There's little that turns audiences off faster than a presenter who reads out a written speech. At best, they tune out and turn their attention to their smart phone. At worst, they literally fall asleep!
But even if you prefer to ad lib your speeches and presentations, sometimes you can't avoid scripting them. For example, if you are delivering it on someone else's behalf, or you've been too busy to think about it and so your comms lead or Executive Assistant has written the speech for you.
Delivered well, there is no reason a speech can't be as engaging as an ad libbed presentation. Having started my career as a radio current affairs show host and news reader, I would like to offer these seven insights to help you:
- Write it yourself – if possible, it must be in your own voice, using words and phrases you usually use. This is called congruence. It will sound stilted and unnatural if your speech is incongruent.
- Pre-read – whether you wrote it yourself, or someone wrote it for you, you must pre-read the script aloud. Only this way can you really tell where to take breaths, which is essential to sounding natural. Reading the script silently in your head doesn't work.
- Get set to re-write it – Sorry, but the first draft is highly unlikely to be the final one. Usually, you discover during pre-reading that your written sentences are too long. Break them up. Also, create a new paragraph for every sentence. Use the active voice, and reduce the number of commas in your script by avoiding sub-clauses.
- Print it properly – Be sure to print the document in a way that makes it easy for you to present from. Sounds obvious, but how to print it is often an after-thought. It shouldn't be. Use Verdana font of at least 14 point size, and double space your lines. Print the paper single-sided, to avoid losing track of which page you are on. It can be okay to print 2-per-page so you can fold the A4 sheet into the smaller A5. This is especially useful if there is no rostrum and you have to hold the papers while speaking. But be sure to compensate for this by enlarging the font.
- Mark the page – There are certain symbols and annotations we use in radio presenting to prompt where to place breaths, pauses and emphases, but also where to avoid breaths and pauses so that linked terms run on during delivery. I find hand-written annotations much more effective than using underline, italics, bolds and all-caps functions in Word.

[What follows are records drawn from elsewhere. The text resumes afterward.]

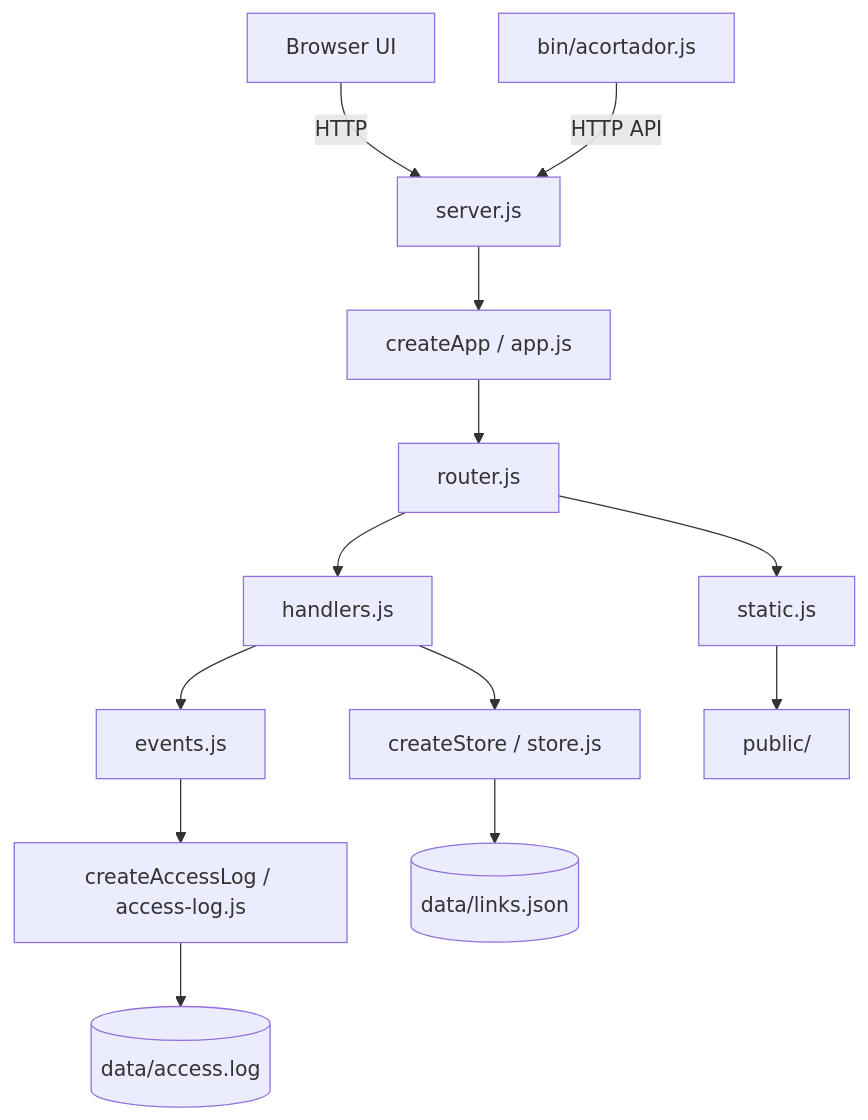
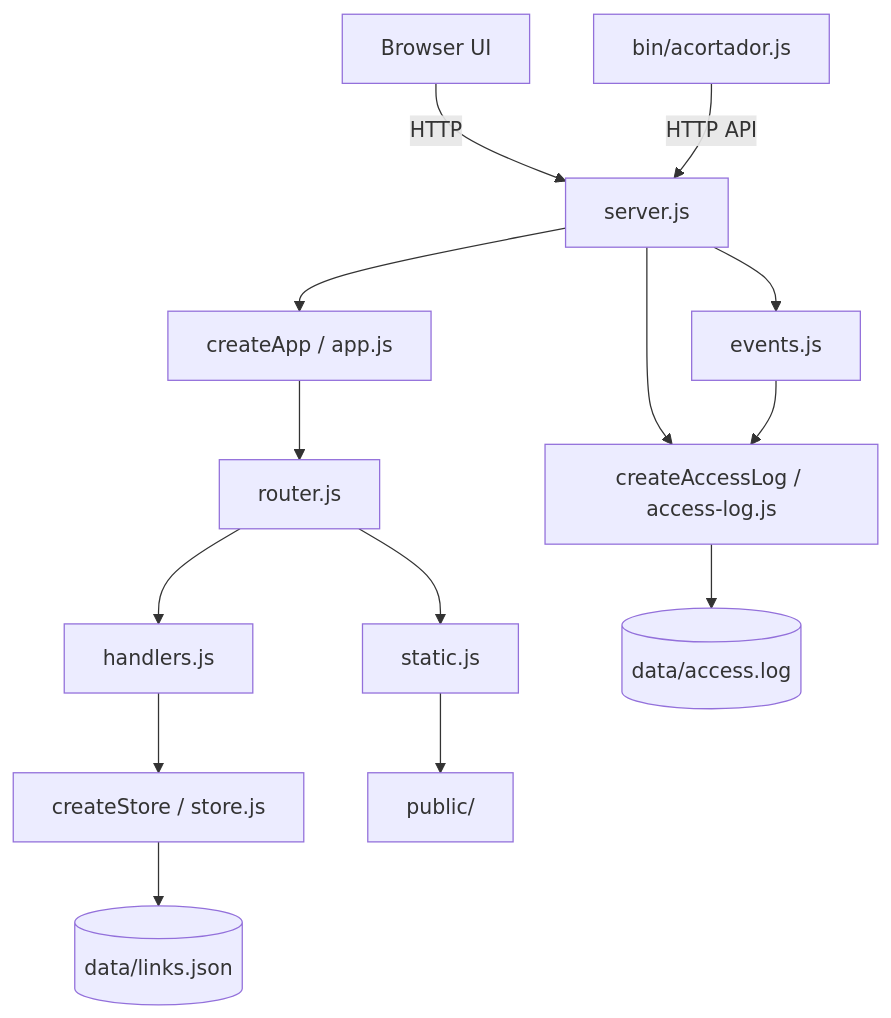
Before and after one commit to errecart/acortador-URLs: the diagram in README.md, drawn with Mermaid. The commit also changed other lines of this file and 18 other files, not shown here.

````diff
--- a/README.md
+++ b/README.md
@@ -106,15 +107,16 @@
 ```mermaid
 flowchart TD
   Browser[Browser UI] -->|HTTP| Server[server.js]
   CLI[bin/acortador.js] -->|HTTP API| Server
   Server --> App[createApp / app.js]
+  Server --> Events[events.js]
+  Server --> AccessLog[createAccessLog / access-log.js]
   App --> Router[router.js]
   Router --> Handlers[handlers.js]
   Router --> Static[static.js]
   Handlers --> Store[createStore / store.js]
-  Handlers --> Events[events.js]
   Events --> AccessLog[createAccessLog / access-log.js]
   Store --> Links[(data/links.json)]
   AccessLog --> Log[(data/access.log)]
   Static --> Public[public/]
 ```
````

- Avoid reading from a screen – Some presenters read their script from their iPad or smart phone, ostensibly to save paper and look hip. But a lot can go wrong: Having to fumble to re-enter the password because the screen has gone off just as you get on stage. Or the text is too small. Or you lose your place in your script. Or the battery runs out. Others prefer to read from a teleprompter, but because of the very nature of the device this can be more of a hinderance than a help. You need to know how to use the prompter, or if someone is advancing it for you they need to be in sync with you (harder than it looks). But most of all, a prompter does not allow for peripheral vision or on-screen markings. My advice is: don't use a screen of any sort, including a prompter.
- Go off script – You might like to ad lib additional information or anecdotes at certain places in your script. Mark on the page the spots where you want to insert these. Going off-script gives your audience a change of pace and a return to communication from the heart, so that even if your delivery doesn't engage them, the "light and shade" brought about by going off-script will.
Even if you do all of the above, reading a script doesn't absolve you from all the other things you ought to be doing during a presentation, such as making meaningful eye-contact with your audience, or fostering interaction and engagement. A written script might be a crutch to help you deliver complicated or precise information, but it's no excuse to sound like a chat bot.